Could you copy every record below exactly as it stands?

━━━ Supplied entries

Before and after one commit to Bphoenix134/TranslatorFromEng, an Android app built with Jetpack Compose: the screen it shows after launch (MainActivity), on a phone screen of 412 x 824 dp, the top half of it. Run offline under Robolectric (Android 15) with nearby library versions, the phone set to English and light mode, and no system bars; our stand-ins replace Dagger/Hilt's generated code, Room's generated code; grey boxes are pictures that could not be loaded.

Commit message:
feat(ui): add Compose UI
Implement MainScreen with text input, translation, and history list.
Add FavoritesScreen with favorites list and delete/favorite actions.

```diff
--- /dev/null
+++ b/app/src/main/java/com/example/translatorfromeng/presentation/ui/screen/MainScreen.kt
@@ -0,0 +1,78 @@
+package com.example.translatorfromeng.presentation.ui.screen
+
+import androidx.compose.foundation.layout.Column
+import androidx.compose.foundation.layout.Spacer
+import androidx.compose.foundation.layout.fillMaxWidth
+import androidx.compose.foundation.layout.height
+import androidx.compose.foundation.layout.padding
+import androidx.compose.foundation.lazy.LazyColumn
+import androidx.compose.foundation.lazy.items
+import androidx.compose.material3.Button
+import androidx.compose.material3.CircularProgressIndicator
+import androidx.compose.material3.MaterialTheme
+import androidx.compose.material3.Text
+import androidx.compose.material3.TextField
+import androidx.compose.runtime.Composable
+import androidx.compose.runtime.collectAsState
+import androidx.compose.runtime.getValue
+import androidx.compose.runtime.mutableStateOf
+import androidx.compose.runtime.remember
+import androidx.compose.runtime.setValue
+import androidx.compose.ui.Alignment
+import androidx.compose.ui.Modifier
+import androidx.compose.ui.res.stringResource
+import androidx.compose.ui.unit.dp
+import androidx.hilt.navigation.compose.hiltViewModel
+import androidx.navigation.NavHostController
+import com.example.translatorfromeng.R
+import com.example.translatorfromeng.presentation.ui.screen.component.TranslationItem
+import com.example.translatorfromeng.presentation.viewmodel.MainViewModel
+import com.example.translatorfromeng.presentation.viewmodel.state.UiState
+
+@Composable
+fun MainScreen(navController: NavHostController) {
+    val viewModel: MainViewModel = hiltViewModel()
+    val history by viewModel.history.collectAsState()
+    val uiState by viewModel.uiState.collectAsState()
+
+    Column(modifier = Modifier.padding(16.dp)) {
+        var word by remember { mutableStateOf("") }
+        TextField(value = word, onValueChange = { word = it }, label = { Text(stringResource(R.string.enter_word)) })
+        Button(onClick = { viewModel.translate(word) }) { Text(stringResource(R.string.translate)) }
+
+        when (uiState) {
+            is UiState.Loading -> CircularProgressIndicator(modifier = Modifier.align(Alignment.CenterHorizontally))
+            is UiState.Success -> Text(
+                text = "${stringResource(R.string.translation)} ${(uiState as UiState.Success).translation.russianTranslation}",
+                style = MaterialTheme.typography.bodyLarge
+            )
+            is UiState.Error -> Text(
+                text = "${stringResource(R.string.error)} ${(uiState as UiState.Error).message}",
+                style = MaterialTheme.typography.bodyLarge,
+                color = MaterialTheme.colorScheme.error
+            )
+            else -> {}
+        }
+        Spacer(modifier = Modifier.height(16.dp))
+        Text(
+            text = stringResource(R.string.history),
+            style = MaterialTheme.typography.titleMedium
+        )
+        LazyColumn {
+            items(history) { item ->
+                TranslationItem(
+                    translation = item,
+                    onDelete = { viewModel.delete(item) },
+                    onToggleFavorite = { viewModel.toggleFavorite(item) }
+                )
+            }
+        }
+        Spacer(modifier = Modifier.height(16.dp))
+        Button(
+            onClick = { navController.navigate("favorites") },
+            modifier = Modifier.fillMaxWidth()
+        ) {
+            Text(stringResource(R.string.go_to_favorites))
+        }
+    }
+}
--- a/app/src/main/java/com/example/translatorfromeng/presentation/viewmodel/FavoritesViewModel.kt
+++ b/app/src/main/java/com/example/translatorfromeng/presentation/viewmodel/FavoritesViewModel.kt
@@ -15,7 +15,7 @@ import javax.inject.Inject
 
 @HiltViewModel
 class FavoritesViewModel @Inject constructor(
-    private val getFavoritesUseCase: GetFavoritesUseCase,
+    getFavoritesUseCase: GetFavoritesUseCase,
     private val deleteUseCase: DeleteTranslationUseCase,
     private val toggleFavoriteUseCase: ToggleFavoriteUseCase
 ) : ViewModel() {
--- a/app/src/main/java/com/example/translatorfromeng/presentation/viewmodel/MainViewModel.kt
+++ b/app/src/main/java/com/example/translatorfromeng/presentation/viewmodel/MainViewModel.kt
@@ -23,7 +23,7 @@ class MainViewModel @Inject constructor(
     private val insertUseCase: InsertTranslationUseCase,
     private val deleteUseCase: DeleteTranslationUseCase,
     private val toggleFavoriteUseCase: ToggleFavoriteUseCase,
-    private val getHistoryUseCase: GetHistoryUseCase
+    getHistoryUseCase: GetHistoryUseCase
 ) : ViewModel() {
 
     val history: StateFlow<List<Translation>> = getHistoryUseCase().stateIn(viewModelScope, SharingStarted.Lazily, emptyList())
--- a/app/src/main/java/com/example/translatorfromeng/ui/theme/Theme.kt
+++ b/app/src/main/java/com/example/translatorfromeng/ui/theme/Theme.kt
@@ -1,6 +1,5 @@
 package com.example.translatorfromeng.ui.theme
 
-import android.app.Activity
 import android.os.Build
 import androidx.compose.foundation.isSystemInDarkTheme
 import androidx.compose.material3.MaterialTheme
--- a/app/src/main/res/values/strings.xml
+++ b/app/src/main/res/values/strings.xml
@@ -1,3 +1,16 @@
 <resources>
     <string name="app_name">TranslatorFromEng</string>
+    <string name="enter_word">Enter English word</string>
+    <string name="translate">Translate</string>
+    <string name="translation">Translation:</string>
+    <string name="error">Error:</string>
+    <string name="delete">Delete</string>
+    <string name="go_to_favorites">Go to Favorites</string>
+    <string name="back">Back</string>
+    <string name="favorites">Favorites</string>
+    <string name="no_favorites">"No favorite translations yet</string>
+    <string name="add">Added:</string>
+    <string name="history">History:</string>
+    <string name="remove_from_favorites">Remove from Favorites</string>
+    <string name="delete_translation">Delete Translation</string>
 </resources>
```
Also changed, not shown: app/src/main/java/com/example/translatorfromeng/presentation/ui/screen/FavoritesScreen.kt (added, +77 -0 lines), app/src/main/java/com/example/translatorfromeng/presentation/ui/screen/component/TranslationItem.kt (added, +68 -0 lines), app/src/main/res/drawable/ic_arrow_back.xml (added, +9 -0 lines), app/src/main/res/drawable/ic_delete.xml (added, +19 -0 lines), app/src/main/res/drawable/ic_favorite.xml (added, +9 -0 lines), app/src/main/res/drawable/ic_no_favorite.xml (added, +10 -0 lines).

━━━━━━

▶ [Answer below]
Before and after one commit to Bphoenix134/TranslatorFromEng, an Android app built with Jetpack Compose: the screen it shows after launch (MainActivity), on a phone screen of 412 x 824 dp, the top half of it. Run offline under Robolectric (Android 15) with nearby library versions, the phone set to English and light mode, and no system bars; our stand-ins replace Dagger/Hilt's generated code, Room's generated code; grey boxes are pictures that could not be loaded.

Commit message:
feat(ui): add Compose UI
Implement MainScreen with text input, translation, and history list.
Add FavoritesScreen with favorites list and delete/favorite actions.

```diff
--- /dev/null
+++ b/app/src/main/java/com/example/translatorfromeng/presentation/ui/screen/MainScreen.kt
@@ -0,0 +1,78 @@
+package com.example.translatorfromeng.presentation.ui.screen
+
+import androidx.compose.foundation.layout.Column
+import androidx.compose.foundation.layout.Spacer
+import androidx.compose.foundation.layout.fillMaxWidth
+import androidx.compose.foundation.layout.height
+import androidx.compose.foundation.layout.padding
+import androidx.compose.foundation.lazy.LazyColumn
+import androidx.compose.foundation.lazy.items
+import androidx.compose.material3.Button
+import androidx.compose.material3.CircularProgressIndicator
+import androidx.compose.material3.MaterialTheme
+import androidx.compose.material3.Text
+import androidx.compose.material3.TextField
+import androidx.compose.runtime.Composable
+import androidx.compose.runtime.collectAsState
+import androidx.compose.runtime.getValue
+import androidx.compose.runtime.mutableStateOf
+import androidx.compose.runtime.remember
+import androidx.compose.runtime.setValue
+import androidx.compose.ui.Alignment
+import androidx.compose.ui.Modifier
+import androidx.compose.ui.res.stringResource
+import androidx.compose.ui.unit.dp
+import androidx.hilt.navigation.compose.hiltViewModel
+import androidx.navigation.NavHostController
+import com.example.translatorfromeng.R
+import com.example.translatorfromeng.presentation.ui.screen.component.TranslationItem
+import com.example.translatorfromeng.presentation.viewmodel.MainViewModel
+import com.example.translatorfromeng.presentation.viewmodel.state.UiState
+
+@Composable
+fun MainScreen(navController: NavHostController) {
+    val viewModel: MainViewModel = hiltViewModel()
+    val history by viewModel.history.collectAsState()
+    val uiState by viewModel.uiState.collectAsState()
+
+    Column(modifier = Modifier.padding(16.dp)) {
+        var word by remember { mutableStateOf("") }
+        TextField(value = word, onValueChange = { word = it }, label = { Text(stringResource(R.string.enter_word)) })
+        Button(onClick = { viewModel.translate(word) }) { Text(stringResource(R.string.translate)) }
+
+        when (uiState) {
+            is UiState.Loading -> CircularProgressIndicator(modifier = Modifier.align(Alignment.CenterHorizontally))
+            is UiState.Success -> Text(
+                text = "${stringResource(R.string.translation)} ${(uiState as UiState.Success).translation.russianTranslation}",
+                style = MaterialTheme.typography.bodyLarge
+            )
+            is UiState.Error -> Text(
+                text = "${stringResource(R.string.error)} ${(uiState as UiState.Error).message}",
+                style = MaterialTheme.typography.bodyLarge,
+                color = MaterialTheme.colorScheme.error
+            )
+            else -> {}
+        }
+        Spacer(modifier = Modifier.height(16.dp))
+        Text(
+            text = stringResource(R.string.history),
+            style = MaterialTheme.typography.titleMedium
+        )
+        LazyColumn {
+            items(history) { item ->
+                TranslationItem(
+                    translation = item,
+                    onDelete = { viewModel.delete(item) },
+                    onToggleFavorite = { viewModel.toggleFavorite(item) }
+                )
+            }
+        }
+        Spacer(modifier = Modifier.height(16.dp))
+        Button(
+            onClick = { navController.navigate("favorites") },
+            modifier = Modifier.fillMaxWidth()
+        ) {
+            Text(stringResource(R.string.go_to_favorites))
+        }
+    }
+}
--- a/app/src/main/java/com/example/translatorfromeng/presentation/viewmodel/FavoritesViewModel.kt
+++ b/app/src/main/java/com/example/translatorfromeng/presentation/viewmodel/FavoritesViewModel.kt
@@ -15,7 +15,7 @@ import javax.inject.Inject
 
 @HiltViewModel
 class FavoritesViewModel @Inject constructor(
-    private val getFavoritesUseCase: GetFavoritesUseCase,
+    getFavoritesUseCase: GetFavoritesUseCase,
     private val deleteUseCase: DeleteTranslationUseCase,
     private val toggleFavoriteUseCase: ToggleFavoriteUseCase
 ) : ViewModel() {
--- a/app/src/main/java/com/example/translatorfromeng/presentation/viewmodel/MainViewModel.kt
+++ b/app/src/main/java/com/example/translatorfromeng/presentation/viewmodel/MainViewModel.kt
@@ -23,7 +23,7 @@ class MainViewModel @Inject constructor(
     private val insertUseCase: InsertTranslationUseCase,
     private val deleteUseCase: DeleteTranslationUseCase,
     private val toggleFavoriteUseCase: ToggleFavoriteUseCase,
-    private val getHistoryUseCase: GetHistoryUseCase
+    getHistoryUseCase: GetHistoryUseCase
 ) : ViewModel() {
 
     val history: StateFlow<List<Translation>> = getHistoryUseCase().stateIn(viewModelScope, SharingStarted.Lazily, emptyList())
--- a/app/src/main/java/com/example/translatorfromeng/ui/theme/Theme.kt
+++ b/app/src/main/java/com/example/translatorfromeng/ui/theme/Theme.kt
@@ -1,6 +1,5 @@
 package com.example.translatorfromeng.ui.theme
 
-import android.app.Activity
 import android.os.Build
 import androidx.compose.foundation.isSystemInDarkTheme
 import androidx.compose.material3.MaterialTheme
--- a/app/src/main/res/values/strings.xml
+++ b/app/src/main/res/values/strings.xml
@@ -1,3 +1,16 @@
 <resources>
     <string name="app_name">TranslatorFromEng</string>
+    <string name="enter_word">Enter English word</string>
+    <string name="translate">Translate</string>
+    <string name="translation">Translation:</string>
+    <string name="error">Error:</string>
+    <string name="delete">Delete</string>
+    <string name="go_to_favorites">Go to Favorites</string>
+    <string name="back">Back</string>
+    <string name="favorites">Favorites</string>
+    <string name="no_favorites">"No favorite translations yet</string>
+    <string name="add">Added:</string>
+    <string name="history">History:</string>
+    <string name="remove_from_favorites">Remove from Favorites</string>
+    <string name="delete_translation">Delete Translation</string>
 </resources>
```
Also changed, not shown: app/src/main/java/com/example/translatorfromeng/presentation/ui/screen/FavoritesScreen.kt (added, +77 -0 lines), app/src/main/java/com/example/translatorfromeng/presentation/ui/screen/component/TranslationItem.kt (added, +68 -0 lines), app/src/main/res/drawable/ic_arrow_back.xml (added, +9 -0 lines), app/src/main/res/drawable/ic_delete.xml (added, +19 -0 lines), app/src/main/res/drawable/ic_favorite.xml (added, +9 -0 lines), app/src/main/res/drawable/ic_no_favorite.xml (added, +10 -0 lines).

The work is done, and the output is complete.